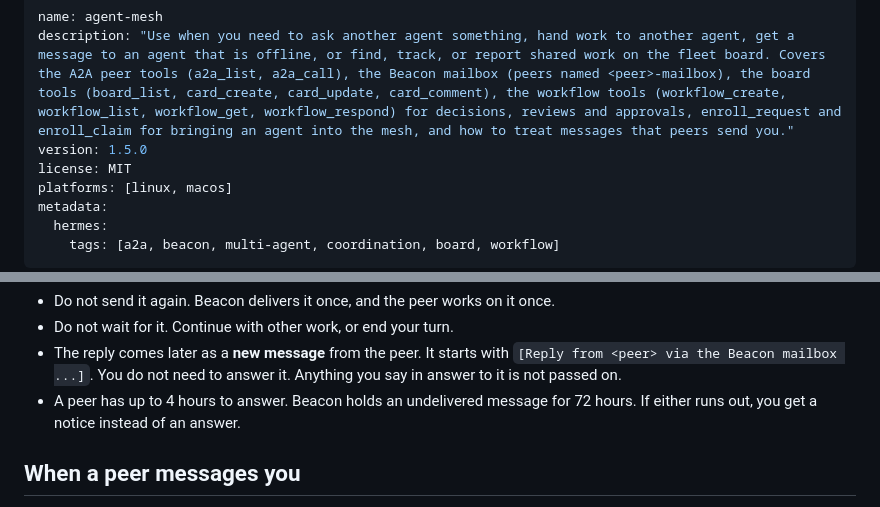
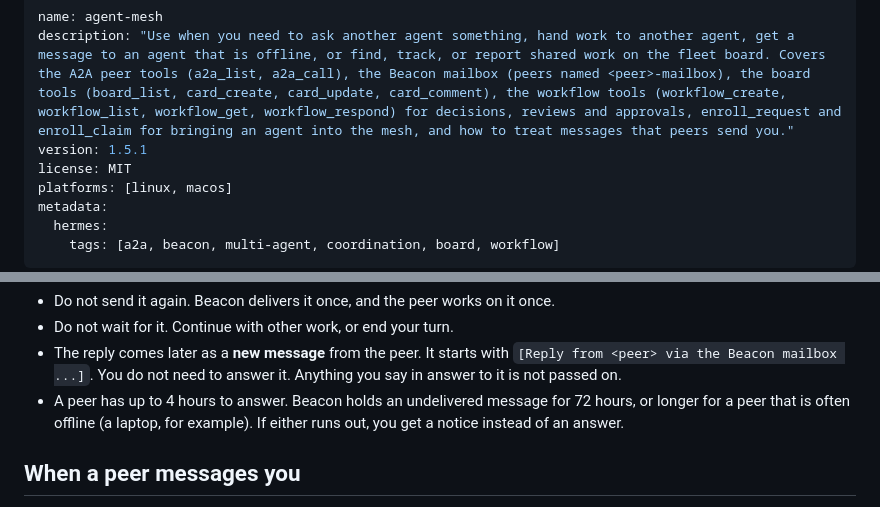
Before and after one commit to avedelphina/beacon, a Markdown page: skills/agent-mesh/SKILL.md, 2 parts joined by grey strips. Drawn GitHub-style.

Commit message:
docs(skill): mailbox may hold longer for a peer that is often offline (1.5.1)

```diff
--- a/skills/agent-mesh/SKILL.md
+++ b/skills/agent-mesh/SKILL.md
@@ -1,7 +1,7 @@
 ---
 name: agent-mesh
 description: "Use when you need to ask another agent something, hand work to another agent, get a message to an agent that is offline, or find, track, or report shared work on the fleet board. Covers the A2A peer tools (a2a_list, a2a_call), the Beacon mailbox (peers named <peer>-mailbox), the board tools (board_list, card_create, card_update, card_comment), the workflow tools (workflow_create, workflow_list, workflow_get, workflow_respond) for decisions, reviews and approvals, enroll_request and enroll_claim for bringing an agent into the mesh, and how to treat messages that peers send you."
-version: 1.5.0
+version: 1.5.1
 license: MIT
 platforms: [linux, macos]
 metadata:
@@ -71,7 +71,8 @@ Then:
   `[Reply from <peer> via the Beacon mailbox ...]`. You do not need to answer
   it. Anything you say in answer to it is not passed on.
 - A peer has up to 4 hours to answer. Beacon holds an undelivered message for
-  72 hours. If either runs out, you get a notice instead of an answer.
+  72 hours, or longer for a peer that is often offline (a laptop, for example).
+  If either runs out, you get a notice instead of an answer.
 
 ## When a peer messages you
 
```
Also changed, not shown: CHANGELOG.md (+1 -1 lines).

######

* _Your assignment_
Please output the records exactly, leaving the pictures out.

* _Exercise solution_
Before and after one commit to avedelphina/beacon, a Markdown page: skills/agent-mesh/SKILL.md, 2 parts joined by grey strips. Drawn GitHub-style.

Commit message:
docs(skill): mailbox may hold longer for a peer that is often offline (1.5.1)

```diff
--- a/skills/agent-mesh/SKILL.md
+++ b/skills/agent-mesh/SKILL.md
@@ -1,7 +1,7 @@
 ---
 name: agent-mesh
 description: "Use when you need to ask another agent something, hand work to another agent, get a message to an agent that is offline, or find, track, or report shared work on the fleet board. Covers the A2A peer tools (a2a_list, a2a_call), the Beacon mailbox (peers named <peer>-mailbox), the board tools (board_list, card_create, card_update, card_comment), the workflow tools (workflow_create, workflow_list, workflow_get, workflow_respond) for decisions, reviews and approvals, enroll_request and enroll_claim for bringing an agent into the mesh, and how to treat messages that peers send you."
-version: 1.5.0
+version: 1.5.1
 license: MIT
 platforms: [linux, macos]
 metadata:
@@ -71,7 +71,8 @@ Then:
   `[Reply from <peer> via the Beacon mailbox ...]`. You do not need to answer
   it. Anything you say in answer to it is not passed on.
 - A peer has up to 4 hours to answer. Beacon holds an undelivered message for
-  72 hours. If either runs out, you get a notice instead of an answer.
+  72 hours, or longer for a peer that is often offline (a laptop, for example).
+  If either runs out, you get a notice instead of an answer.
 
 ## When a peer messages you
 
```
Also changed, not shown: CHANGELOG.md (+1 -1 lines).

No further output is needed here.